Saturday, 19 October 2019 U.S. tech companies have declined to release data on the online spread of footage of last week's shooting in Halle, Germany, despite pledging greater transparency as part of New Zealand Prime Minister Jacinda Ardern's "Christchurch Call."
Mandatory Credit: Jacinda Ardern/Facebook New Zealand's prime minister,Jacinda Ardern, posted a video online that shows her creating a face coveringin just 30 seconds. The crafting session took place during a video call withDave Letele from Buttabean Motivation.
Credit: PA - Press Association STUDIO Duration: 01:14Published
New Zealand prime minister Jacinda Ardern has praised the Muslim community inNew Zealand following the sentencing of a white supremacist gunman who killed51 people at two mosques in Christchurch last year.
Credit: PA - Press Association STUDIO Duration: 00:54Published
New Zealand Prime Minister Jacinda Ardern said she was relieved to know that "that person will never see the light of day" after a court on Thursday (August 27) sentenced a man who killed 51 Muslim worshippers to life in prison without parole.
Social media giant Facebook is putting a cap on how many times a message can be forwarded on Messenger. The company has limited the forwards of a message to five at once for the sake of curbing misinformation. According to Mashable, Jay Sullivan, the executive responsible for Messenger's privacy and safety said in an official blog post, "Limiting forwarding is an effective way to slow the spread of viral misinformation and harmful content that has the potential to cause real-world harm."The social media giant added that it is imposing a limit on message forwards to foil the efforts of bad actors aiming to cause chaos and undermine accurate information. The decision has been taken in view of the coronavirus pandemic (and the spread of linked conspiracy theories) as well as the upcoming elections in the US, New Zealand and other countries. As per Mashable, Facebook has also announced that it won't accept new political ads in the week preceding the US elections. The company also mentioned that it will remove posts that discourage people from voting by fanning fears of the virus. Earlier this month, the social media giant also introduced its Voting Information Center on its platform and on Instagram and Messenger to help users discover accurate and easy-to-find information about voting wherever they live. This was preceded by the company boosting security on Messenger by adding support for Face ID or fingerprint recognition to protect chats.

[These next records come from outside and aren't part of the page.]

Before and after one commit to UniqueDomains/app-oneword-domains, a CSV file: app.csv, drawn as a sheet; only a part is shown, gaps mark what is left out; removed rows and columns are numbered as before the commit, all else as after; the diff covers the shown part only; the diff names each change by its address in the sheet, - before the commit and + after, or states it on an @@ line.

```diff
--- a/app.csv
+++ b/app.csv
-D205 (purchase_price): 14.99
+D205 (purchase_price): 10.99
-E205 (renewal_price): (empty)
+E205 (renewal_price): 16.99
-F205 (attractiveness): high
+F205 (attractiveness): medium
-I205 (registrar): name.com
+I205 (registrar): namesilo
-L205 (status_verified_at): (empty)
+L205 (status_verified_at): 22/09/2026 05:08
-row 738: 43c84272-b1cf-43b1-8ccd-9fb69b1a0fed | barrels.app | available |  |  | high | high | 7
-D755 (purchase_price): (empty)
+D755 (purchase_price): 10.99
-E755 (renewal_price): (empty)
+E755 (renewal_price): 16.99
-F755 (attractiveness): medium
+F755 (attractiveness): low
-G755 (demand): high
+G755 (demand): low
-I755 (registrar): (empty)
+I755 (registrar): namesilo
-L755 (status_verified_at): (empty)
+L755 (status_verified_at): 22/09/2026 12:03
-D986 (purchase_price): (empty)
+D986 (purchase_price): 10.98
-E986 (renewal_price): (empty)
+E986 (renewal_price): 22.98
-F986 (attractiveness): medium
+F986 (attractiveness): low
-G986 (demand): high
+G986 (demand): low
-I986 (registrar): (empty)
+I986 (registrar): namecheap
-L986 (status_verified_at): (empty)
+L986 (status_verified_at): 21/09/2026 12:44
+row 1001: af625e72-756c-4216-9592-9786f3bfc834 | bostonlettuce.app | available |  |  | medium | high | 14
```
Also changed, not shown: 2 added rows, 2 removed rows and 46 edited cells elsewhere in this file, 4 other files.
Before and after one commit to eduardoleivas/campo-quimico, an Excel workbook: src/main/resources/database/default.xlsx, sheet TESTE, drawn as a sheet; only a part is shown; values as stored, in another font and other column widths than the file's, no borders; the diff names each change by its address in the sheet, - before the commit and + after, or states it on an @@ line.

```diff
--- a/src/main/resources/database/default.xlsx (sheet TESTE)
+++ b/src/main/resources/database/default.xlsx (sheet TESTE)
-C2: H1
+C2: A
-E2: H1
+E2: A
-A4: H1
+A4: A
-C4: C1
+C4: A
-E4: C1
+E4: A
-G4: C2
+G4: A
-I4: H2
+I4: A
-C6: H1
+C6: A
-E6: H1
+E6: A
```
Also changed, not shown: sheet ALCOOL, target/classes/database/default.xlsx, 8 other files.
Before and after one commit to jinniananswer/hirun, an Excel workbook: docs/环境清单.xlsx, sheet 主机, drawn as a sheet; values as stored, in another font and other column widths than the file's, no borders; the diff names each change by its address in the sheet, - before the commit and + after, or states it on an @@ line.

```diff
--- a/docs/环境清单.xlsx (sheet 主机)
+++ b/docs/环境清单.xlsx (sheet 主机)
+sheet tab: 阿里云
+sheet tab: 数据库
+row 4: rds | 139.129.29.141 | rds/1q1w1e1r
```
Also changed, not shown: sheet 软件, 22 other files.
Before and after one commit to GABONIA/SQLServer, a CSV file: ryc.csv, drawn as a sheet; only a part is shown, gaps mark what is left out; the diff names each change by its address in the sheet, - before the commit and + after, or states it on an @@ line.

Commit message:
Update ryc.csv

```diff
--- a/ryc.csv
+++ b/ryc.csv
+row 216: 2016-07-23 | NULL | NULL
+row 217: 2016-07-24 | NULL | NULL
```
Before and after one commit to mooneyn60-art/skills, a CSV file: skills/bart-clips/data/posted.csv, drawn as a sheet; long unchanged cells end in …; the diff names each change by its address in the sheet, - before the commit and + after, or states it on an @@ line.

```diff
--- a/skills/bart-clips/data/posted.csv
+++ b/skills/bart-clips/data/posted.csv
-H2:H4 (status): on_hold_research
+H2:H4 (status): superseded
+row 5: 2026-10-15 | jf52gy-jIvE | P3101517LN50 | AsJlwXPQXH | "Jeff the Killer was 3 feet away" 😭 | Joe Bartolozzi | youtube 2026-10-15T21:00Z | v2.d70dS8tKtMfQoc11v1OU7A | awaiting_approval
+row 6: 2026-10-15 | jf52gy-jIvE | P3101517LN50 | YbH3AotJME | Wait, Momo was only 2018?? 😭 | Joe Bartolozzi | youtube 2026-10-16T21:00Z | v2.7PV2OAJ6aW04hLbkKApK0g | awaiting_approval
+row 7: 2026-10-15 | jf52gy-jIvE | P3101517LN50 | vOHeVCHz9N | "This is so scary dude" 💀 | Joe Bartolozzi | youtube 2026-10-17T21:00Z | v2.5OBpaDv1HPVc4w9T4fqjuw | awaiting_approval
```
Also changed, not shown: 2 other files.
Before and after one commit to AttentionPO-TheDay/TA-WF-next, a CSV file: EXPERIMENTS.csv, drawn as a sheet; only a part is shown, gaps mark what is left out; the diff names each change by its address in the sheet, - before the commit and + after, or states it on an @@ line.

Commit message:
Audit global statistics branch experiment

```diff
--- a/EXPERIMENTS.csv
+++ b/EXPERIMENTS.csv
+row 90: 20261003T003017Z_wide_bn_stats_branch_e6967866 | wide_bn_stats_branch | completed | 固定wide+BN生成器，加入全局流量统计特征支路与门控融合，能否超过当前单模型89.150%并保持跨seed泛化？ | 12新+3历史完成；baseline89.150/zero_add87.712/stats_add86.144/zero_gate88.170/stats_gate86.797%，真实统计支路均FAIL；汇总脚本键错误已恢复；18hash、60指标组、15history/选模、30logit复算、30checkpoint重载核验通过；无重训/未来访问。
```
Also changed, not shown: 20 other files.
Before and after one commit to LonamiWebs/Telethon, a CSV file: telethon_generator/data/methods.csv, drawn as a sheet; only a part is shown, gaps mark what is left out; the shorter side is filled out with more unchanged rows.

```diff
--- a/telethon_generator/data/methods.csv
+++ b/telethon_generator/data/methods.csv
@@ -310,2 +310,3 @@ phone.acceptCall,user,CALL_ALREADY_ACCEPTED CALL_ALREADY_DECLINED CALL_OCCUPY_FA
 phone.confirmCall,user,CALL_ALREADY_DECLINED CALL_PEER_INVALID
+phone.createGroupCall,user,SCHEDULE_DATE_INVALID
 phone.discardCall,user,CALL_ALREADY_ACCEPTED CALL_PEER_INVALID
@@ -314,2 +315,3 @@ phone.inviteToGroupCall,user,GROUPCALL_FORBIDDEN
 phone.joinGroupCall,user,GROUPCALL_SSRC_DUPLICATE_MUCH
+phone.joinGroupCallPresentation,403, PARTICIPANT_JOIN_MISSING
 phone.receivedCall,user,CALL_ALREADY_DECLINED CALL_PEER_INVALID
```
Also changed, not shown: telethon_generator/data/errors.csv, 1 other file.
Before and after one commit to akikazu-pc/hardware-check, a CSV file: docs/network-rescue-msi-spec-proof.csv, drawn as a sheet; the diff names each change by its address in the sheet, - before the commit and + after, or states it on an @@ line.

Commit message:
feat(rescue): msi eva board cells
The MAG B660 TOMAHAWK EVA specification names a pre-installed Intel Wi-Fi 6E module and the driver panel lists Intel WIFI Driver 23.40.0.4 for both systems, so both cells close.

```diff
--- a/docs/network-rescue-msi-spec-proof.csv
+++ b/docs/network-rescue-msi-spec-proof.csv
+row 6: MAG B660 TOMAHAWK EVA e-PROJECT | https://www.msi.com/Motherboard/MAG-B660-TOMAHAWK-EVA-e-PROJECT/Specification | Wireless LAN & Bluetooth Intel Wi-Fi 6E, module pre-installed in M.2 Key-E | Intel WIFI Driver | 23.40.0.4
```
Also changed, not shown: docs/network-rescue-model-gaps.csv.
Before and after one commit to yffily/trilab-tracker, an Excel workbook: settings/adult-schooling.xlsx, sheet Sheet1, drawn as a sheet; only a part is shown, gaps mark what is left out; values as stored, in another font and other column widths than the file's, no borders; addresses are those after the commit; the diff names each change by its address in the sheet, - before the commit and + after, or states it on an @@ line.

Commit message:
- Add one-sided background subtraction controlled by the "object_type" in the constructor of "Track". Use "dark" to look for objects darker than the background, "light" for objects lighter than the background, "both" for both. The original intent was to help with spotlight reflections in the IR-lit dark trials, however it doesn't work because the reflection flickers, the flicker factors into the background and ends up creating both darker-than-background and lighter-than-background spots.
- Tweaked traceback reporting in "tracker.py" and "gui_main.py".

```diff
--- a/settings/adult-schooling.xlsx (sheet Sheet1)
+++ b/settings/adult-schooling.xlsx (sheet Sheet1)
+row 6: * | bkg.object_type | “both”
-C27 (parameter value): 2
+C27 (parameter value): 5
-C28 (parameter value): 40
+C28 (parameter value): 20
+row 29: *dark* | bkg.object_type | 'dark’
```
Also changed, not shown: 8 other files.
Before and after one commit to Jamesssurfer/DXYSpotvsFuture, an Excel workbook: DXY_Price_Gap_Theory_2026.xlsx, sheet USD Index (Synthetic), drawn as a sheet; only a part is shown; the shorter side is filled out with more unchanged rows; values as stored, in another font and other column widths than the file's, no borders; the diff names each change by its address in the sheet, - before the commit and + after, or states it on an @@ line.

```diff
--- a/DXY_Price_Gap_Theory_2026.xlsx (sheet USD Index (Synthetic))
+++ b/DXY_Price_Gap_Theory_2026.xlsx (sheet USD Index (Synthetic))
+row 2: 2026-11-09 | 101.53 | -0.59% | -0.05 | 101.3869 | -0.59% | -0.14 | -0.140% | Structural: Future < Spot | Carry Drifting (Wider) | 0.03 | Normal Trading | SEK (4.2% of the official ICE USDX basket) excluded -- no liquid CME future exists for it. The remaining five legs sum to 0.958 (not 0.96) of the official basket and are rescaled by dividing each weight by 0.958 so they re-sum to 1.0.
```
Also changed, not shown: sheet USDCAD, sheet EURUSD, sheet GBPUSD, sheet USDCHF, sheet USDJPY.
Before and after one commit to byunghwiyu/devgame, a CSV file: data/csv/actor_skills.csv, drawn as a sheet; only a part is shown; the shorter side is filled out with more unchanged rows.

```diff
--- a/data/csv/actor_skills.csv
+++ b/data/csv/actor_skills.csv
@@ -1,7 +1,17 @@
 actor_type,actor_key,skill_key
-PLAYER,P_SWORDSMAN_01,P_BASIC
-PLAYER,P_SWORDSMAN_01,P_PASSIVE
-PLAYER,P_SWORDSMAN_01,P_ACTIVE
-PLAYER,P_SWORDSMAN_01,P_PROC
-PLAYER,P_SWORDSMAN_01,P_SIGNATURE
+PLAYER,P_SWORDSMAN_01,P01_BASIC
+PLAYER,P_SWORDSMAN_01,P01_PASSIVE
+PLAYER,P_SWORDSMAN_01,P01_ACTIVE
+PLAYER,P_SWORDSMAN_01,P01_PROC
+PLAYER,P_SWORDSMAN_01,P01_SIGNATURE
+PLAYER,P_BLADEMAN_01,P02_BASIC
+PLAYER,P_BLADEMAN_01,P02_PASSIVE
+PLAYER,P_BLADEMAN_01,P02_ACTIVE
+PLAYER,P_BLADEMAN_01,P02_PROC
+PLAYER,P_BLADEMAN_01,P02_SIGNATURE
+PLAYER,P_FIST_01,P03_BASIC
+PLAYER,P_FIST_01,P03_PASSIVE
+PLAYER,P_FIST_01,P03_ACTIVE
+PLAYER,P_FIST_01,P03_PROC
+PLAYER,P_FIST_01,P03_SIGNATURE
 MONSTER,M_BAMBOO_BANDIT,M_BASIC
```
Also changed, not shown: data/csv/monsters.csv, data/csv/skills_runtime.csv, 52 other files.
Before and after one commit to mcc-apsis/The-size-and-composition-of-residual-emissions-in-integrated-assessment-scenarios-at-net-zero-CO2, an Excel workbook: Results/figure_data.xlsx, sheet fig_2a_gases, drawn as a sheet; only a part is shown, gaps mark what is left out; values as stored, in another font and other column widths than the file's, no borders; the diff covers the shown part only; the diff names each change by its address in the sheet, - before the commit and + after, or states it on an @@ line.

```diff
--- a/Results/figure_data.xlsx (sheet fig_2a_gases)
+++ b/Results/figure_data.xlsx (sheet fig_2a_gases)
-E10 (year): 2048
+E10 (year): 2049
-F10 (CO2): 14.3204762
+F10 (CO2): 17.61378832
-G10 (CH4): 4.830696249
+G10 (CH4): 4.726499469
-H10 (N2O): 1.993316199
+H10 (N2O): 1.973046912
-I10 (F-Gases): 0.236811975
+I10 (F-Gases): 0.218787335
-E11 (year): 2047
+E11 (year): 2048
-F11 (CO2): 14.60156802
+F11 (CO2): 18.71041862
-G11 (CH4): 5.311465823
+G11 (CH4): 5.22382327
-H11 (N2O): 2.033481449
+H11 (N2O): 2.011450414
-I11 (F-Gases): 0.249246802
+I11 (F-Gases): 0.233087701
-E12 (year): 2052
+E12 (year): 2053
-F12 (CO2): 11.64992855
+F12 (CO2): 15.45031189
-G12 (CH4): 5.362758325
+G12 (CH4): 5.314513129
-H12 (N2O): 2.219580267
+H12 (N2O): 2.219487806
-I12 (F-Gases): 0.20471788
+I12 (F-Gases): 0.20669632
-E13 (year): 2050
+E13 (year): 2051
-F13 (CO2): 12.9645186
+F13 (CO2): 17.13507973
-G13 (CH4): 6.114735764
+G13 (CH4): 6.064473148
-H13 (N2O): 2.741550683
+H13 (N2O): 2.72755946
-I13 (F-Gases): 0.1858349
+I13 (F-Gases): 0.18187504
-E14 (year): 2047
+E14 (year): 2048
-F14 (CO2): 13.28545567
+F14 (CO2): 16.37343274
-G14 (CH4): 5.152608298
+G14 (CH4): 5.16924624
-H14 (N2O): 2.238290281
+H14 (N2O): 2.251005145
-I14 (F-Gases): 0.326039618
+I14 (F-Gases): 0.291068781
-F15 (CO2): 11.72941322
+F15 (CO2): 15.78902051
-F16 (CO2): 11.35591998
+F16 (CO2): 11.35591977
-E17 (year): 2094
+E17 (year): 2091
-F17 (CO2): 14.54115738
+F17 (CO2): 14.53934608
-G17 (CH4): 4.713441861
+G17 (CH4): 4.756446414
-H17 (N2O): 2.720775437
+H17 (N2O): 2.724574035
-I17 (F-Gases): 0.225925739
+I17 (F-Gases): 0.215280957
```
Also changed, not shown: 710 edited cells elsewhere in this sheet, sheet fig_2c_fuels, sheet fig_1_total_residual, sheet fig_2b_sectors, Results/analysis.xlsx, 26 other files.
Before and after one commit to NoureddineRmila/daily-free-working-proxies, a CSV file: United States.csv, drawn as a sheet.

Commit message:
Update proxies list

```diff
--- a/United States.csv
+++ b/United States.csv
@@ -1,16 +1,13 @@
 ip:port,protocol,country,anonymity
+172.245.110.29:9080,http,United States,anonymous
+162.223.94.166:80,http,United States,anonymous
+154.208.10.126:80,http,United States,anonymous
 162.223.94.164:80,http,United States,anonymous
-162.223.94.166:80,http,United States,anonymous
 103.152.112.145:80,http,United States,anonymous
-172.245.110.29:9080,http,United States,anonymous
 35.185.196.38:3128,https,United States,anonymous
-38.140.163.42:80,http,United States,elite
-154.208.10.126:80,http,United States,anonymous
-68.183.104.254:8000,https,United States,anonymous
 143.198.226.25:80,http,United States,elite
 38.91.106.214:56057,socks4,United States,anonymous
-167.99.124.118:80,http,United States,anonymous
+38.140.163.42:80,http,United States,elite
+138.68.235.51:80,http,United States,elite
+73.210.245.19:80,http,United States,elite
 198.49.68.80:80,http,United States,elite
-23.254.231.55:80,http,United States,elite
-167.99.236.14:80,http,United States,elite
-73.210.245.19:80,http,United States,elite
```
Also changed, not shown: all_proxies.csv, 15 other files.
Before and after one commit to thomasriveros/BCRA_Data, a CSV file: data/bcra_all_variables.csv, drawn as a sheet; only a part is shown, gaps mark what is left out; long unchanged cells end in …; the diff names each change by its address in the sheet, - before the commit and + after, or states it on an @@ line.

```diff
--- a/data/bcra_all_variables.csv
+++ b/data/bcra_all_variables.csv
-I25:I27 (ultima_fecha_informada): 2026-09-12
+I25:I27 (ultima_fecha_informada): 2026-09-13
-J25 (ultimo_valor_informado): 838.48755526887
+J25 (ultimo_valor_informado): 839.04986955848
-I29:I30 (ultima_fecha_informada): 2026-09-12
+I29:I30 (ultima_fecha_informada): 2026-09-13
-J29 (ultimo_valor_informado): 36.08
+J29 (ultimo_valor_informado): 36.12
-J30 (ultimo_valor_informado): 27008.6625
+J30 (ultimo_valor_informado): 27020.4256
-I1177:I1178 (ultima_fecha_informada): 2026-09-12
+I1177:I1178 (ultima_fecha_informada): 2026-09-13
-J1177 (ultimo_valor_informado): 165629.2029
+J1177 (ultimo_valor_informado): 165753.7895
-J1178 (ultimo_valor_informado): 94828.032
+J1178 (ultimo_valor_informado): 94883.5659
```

It's the walled gardens' world; we just live in it. That is the growing fear in pretty much all walks of society these days. None more so than in media, where, on the one hands, publishers lament the..